Modi has said that he decided to invite Hollande as chief guest after the terrorist attacks in Paris last November. The robustly worded separate joint statement on counter terrorism that has been issued meets all our requirements. It recognises the need to urgently ‘disrupt terrorist networks and financing channels, eliminate terrorist safe havens, training infrastructure and cross-border movement of terrorists’, besides underlining ‘the need for all countries to effectively deal with terrorism emanating from their territory or territories under their control’. It seeks action ‘against all entities, including States, that sponsor, provide support, active or passive, to terrorist groups or harbour them’.
Significantly, Modi and Hollande have asked for ‘decisive actions’ against the Lashkar-e-Taiba, Jaish-e-Mohammad and Hizb-ul-Mujahideen, and, while condemning the terror attacks in Pathankot and Gurdaspur, have called on Pakistan to bring to justice their perpetrators as well as those of the 26/11 Mumbai attacks. Hollande has commended India’s stabilising role in South Asia, in particular in Afghanistan, where the two sides noted that terrorist activities and proxies supported from safe havens across Afghanistan’s borders posed a grave threat to its peace, security and stability. On Pakistan-linked terrorism and on Afghanistan, India and France have found common language. Given that France will raise the terrorism issue in European instances and in the UN with much greater force than before, this should assist us in dealing with our Pakistan problem.
In the area of defence, unsurprisingly, media attention was riveted on whether the big-ticket Rafale contract would be finalised during the visit. In the event, an MoU on the purchase of 36 Rafales was concluded and clarification given that all aspects of the inter-governmental agreement on their acquisition had been concluded, barring the resolution of some financial issues presumably in the next four weeks. The 2006 Agreement on Defence Cooperation will be extended for another 10 years.
Our desire to forge closer strategic ties with France has, however, not got translated into increased defence procurement from France. The space for it has actually shrunk with the US and Israel emerging as significant defence partners and the continuation of our privileged ties with Russia. The 126 Rafale aircraft contract has got reduced to 36. The French lost the contract of light utility helicopters twice despite decades of reliable service that French-origin helicopters like Cheetah and Chetak have provided. The ambitious air defence SR-SAM joint development and production project with transfer of sensitive technology has been largely abandoned after completion of negotiations. The contract for Airbus 330 Refuelling aircraft remains undecided.
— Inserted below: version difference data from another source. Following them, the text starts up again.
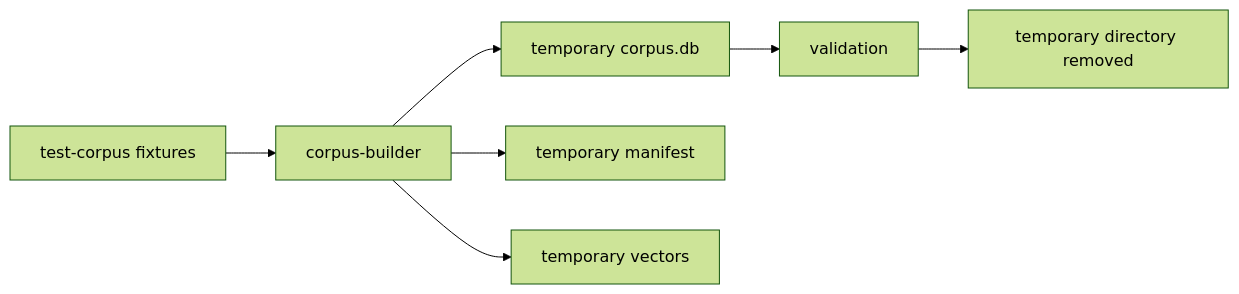
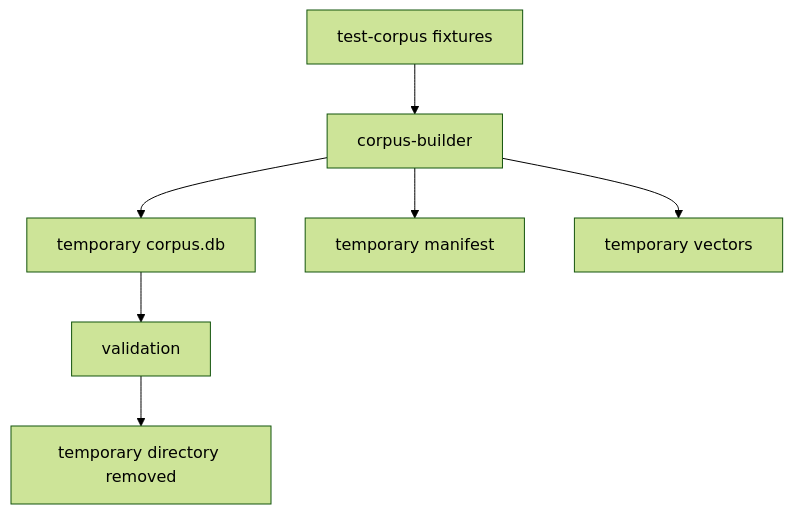
The diagram in docs/TESTS.md (folk21/sibyl), drawn with Mermaid (forest theme) before and after one commit. The commit also changed 21 other files, not shown here.

Commit message:
Improved mermaid digram l&f, detalized comments to explain complicated logic

````diff
--- a/docs/TESTS.md
+++ b/docs/TESTS.md
@@ -68,9 +68,9 @@
 ```mermaid
-flowchart LR
+flowchart TD
     F[test-corpus fixtures] --> B[corpus-builder]
     B --> D[temporary corpus.db]
     B --> M[temporary manifest]
     B --> V[temporary vectors]
     D --> C[validation]
     C --> X[temporary directory removed]
 ```
````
A new impetus has been given to nuclear cooperation with both leaders encouraging the conclusion of techno-commercial negotiations by the end of 2016 for the construction of six nuclear power reactor units at Jaitapur, with due consideration to cost viability of the project, economic financing from France, collaboration on transfer of technology and cost-effective localisation of manufacturing for large and critical components. That a roadmap for starting the implementation of the project in early 2017 has been agreed indicates concrete progress.
In the area of space, the two implementing arrangements for cooperation in definition studies on a future joint thermal infrared earth observation mission are important as night time monitoring capability is involved.
Hollande sees economic opportunities in an India growing at 7% plus at a time when the global economy is in bad shape, Europe is in crisis, China’s economy is slowing down and the remaining BRICS countries are facing economic trouble. He recognises the esteem India has for France and the growing affinity between the two countries. Both sides have done well to actively build on their common interests and mutually benefit from this joint effort.
Kanwal Sibal is former foreign secretary. The views expressed are personal.
First Published: Jan 29, 2016 09:46 IST